### Activity
Filter the entries, keeping every line with the string "error".

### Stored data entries
________________
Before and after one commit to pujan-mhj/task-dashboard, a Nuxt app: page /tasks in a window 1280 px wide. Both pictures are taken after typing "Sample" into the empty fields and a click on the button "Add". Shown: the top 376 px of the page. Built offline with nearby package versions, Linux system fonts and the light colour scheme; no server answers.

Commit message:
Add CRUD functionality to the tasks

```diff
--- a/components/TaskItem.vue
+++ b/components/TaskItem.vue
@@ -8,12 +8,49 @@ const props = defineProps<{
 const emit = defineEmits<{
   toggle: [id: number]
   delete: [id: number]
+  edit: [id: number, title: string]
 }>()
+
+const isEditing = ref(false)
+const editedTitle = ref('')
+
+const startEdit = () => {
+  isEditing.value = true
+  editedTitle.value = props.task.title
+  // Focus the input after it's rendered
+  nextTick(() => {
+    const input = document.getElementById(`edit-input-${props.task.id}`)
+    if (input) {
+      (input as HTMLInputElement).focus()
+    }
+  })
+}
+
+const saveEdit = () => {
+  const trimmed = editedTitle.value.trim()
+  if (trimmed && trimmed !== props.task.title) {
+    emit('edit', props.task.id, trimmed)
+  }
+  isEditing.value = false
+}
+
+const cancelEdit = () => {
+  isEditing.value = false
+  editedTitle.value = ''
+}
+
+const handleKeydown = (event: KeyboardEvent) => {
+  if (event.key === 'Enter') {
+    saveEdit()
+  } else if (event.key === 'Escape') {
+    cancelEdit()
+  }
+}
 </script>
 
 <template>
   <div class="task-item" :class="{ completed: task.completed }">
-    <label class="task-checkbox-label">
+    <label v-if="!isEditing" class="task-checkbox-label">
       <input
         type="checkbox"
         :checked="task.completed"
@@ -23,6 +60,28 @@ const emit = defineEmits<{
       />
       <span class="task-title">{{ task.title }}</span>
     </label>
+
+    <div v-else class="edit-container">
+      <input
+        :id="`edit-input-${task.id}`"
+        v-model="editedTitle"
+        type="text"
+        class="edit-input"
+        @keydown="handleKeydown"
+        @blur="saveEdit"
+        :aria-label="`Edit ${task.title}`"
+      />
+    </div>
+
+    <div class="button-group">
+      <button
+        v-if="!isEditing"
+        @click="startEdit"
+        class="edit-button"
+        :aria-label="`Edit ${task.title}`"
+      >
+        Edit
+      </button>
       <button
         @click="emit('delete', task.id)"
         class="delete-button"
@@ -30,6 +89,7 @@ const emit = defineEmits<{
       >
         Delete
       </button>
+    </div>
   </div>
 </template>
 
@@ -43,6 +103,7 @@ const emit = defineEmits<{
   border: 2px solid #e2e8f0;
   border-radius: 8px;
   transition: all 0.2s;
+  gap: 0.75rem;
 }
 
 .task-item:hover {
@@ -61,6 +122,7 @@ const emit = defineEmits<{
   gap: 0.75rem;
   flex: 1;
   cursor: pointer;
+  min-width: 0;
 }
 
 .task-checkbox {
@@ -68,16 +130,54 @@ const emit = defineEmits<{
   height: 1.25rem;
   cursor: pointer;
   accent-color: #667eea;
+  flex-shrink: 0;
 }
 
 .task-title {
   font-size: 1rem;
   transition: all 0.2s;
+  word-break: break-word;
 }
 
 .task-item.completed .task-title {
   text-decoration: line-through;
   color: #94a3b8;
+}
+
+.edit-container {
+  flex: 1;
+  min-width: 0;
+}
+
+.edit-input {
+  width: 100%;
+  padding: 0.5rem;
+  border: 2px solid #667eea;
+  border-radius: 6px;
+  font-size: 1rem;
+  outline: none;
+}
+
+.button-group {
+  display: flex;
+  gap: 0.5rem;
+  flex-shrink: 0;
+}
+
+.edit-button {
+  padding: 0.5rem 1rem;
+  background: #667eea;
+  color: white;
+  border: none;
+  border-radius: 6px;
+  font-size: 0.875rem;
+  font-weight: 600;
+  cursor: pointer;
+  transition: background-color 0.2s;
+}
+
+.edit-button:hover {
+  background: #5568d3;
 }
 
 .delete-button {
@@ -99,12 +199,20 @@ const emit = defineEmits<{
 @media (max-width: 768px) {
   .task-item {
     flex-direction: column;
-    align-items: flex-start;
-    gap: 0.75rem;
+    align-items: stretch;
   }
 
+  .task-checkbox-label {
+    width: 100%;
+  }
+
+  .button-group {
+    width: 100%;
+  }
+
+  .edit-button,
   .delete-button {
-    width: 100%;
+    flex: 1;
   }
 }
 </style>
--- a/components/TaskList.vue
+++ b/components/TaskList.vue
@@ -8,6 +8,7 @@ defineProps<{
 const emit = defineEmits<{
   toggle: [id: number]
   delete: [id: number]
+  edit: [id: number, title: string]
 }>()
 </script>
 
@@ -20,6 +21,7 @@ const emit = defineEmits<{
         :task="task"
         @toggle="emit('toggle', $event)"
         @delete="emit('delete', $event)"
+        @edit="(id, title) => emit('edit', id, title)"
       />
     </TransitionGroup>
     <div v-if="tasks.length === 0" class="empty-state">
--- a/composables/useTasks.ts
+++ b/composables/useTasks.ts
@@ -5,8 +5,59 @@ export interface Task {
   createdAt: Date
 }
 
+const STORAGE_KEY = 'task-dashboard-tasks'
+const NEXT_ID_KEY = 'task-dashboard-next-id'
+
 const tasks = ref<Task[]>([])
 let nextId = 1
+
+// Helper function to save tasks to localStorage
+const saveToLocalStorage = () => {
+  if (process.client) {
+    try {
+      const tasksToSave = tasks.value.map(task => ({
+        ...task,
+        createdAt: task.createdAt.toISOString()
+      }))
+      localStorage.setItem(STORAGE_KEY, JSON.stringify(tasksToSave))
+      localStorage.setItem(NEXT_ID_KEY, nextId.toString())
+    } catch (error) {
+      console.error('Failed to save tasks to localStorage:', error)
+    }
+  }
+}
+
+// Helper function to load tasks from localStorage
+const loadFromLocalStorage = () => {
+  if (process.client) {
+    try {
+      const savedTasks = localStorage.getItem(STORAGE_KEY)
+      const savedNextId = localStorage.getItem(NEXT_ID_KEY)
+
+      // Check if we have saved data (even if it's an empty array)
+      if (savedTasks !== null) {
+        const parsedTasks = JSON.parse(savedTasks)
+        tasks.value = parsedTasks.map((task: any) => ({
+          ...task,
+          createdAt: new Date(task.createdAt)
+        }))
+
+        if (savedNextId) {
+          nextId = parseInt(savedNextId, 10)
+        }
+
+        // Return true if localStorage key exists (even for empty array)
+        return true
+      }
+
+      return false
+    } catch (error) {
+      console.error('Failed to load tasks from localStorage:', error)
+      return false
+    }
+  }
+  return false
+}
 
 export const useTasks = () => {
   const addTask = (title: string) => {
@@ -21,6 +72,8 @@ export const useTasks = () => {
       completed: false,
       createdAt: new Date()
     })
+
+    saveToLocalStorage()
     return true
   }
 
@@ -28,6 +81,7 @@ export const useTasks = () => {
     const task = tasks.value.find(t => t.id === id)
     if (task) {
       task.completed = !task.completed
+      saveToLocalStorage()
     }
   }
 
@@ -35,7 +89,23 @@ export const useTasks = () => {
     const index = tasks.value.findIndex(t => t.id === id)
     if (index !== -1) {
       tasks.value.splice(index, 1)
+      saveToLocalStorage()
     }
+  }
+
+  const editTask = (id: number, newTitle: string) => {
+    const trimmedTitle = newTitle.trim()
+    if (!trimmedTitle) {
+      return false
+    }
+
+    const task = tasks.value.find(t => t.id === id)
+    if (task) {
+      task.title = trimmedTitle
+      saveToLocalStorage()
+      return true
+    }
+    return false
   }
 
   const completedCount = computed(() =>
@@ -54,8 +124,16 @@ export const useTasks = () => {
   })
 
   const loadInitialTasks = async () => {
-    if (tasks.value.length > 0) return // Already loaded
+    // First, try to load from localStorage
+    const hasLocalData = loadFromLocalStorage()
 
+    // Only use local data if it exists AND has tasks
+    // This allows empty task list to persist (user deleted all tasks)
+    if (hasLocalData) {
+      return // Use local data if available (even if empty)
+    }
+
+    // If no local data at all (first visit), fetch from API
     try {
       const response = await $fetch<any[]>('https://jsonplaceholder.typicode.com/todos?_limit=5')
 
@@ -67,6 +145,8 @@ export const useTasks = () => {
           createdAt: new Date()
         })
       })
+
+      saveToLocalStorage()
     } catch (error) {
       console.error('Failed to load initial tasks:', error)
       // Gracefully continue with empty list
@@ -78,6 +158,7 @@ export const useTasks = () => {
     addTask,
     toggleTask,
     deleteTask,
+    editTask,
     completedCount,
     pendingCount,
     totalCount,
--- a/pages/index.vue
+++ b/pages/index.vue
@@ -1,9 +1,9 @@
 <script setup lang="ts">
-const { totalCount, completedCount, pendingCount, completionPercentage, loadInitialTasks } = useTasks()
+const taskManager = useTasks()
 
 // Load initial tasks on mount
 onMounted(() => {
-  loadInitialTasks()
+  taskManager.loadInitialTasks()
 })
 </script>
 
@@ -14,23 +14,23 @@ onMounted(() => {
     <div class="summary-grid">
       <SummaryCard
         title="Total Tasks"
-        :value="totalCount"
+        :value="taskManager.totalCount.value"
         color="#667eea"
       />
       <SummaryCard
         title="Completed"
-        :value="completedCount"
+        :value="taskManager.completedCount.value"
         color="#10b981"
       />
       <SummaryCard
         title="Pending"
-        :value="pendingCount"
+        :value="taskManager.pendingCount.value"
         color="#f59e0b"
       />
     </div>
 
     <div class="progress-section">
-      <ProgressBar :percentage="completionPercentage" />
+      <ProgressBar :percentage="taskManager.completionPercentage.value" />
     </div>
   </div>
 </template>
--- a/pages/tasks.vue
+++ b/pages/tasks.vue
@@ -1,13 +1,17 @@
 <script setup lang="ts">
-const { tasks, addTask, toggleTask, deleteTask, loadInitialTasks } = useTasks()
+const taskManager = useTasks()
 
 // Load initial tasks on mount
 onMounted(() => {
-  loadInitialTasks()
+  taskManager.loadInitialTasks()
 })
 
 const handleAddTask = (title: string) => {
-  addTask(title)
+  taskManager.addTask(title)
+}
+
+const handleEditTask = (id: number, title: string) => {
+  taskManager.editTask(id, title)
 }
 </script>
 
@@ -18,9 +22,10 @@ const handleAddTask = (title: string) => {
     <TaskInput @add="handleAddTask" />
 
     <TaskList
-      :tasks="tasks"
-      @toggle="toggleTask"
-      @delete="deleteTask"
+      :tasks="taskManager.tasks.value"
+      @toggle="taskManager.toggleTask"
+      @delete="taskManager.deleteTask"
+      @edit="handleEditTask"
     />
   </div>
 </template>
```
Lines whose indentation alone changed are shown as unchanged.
________________
### Result for this exercise
+    } catch (error) {
+      console.error('Failed to save tasks to localStorage:', error)
+    } catch (error) {
+      console.error('Failed to load tasks from localStorage:', error)
     } catch (error) {
       console.error('Failed to load initial tasks:', error)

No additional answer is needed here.